There were more than 60 lots of stoneware, more than 40 lots of American pewter and numerous lots of mocha. A 3-gallon stoneware cobalt-decorated pitcher made by P. Herrmann, Baltimore, sold for $2,500. Much of the stoneware was sold in lots; four crocks and jugs, each decorated with cobalt birds, sold for $1,500. Sizes ranged to a 6-gallon crock, and makers included Ottman Brothers, F.T. Wright and Son and others. There were several early Boston and Charlestown jugs, some of which had condition issues. The large selection of American pewter included an engraved Eighteenth Century tankard by William Will of Philadelphia, which brought $16,250. It was engraved with the initials “GW” and bore the date 1783. Although the catalog did not say so, perhaps it had a George Washington connection. An early to mid-Eighteenth Century tankard by John Bassett sold for $15,000. Mocha, mostly from the Jonathan Rickard collection, included an outstanding dipped, fan slip-decorated pint creamware mug and cover with an applied strap handle, which realized $4,063. It’s illustrated in Rickard’s book on page 102. A rare early Nineteenth Century slip-decorated “harvest bottle” or “perry jug” with white slip snowflake and vine decoration and with dots on bands of rust and blue slip sold for $5,000. It had an applied strap handle, also with decoration, and “S+S” below the handle. (Perry is an alcoholic drink made from fermented pears.) Other rare forms and types of decoration were also offered.
A few days later, Skinner’s Steve Fletcher commented that the sale did well. “It was our first live Americana sale in more than a year and a half. We had a lot of good stuff for this sale, so we decided on this hybrid format. Internet bidding slows down a live sale so we kept that part shorter than we normally would have, putting more material into the timed, online sale. That worked. We’ve gone back to using LiveAuctioneers. We had a ten-day preview and there were always people here, so a lot of folks were able to check out the offerings. We’re experimenting with different ways of selling these days, hopefully satisfying both the consignors and the buyers.”

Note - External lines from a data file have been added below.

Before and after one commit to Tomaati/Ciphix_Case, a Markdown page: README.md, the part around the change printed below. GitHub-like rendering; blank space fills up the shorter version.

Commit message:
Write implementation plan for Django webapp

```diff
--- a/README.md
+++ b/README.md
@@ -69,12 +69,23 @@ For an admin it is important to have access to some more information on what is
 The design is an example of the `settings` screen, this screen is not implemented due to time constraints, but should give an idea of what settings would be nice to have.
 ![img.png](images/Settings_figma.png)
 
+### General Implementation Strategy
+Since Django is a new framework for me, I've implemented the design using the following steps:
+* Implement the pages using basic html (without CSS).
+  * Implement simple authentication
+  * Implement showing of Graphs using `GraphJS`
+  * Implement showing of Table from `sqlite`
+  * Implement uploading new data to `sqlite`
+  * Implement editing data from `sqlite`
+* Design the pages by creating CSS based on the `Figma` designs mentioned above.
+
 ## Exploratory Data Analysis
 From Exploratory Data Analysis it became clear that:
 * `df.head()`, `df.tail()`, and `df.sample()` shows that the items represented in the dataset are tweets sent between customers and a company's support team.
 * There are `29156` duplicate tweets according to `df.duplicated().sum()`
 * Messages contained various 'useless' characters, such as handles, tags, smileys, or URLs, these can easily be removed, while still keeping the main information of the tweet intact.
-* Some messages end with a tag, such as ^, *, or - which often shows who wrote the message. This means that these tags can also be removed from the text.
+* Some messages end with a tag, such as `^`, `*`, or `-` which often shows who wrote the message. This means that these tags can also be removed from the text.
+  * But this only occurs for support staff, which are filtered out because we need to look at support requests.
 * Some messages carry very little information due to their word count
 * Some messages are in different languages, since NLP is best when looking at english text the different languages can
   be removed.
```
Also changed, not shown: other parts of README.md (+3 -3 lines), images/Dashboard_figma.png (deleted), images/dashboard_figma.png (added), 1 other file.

Prices given include the buyer’s premium as stated by the auction house. For information, www.skinnerinc.com or 508-970-3000.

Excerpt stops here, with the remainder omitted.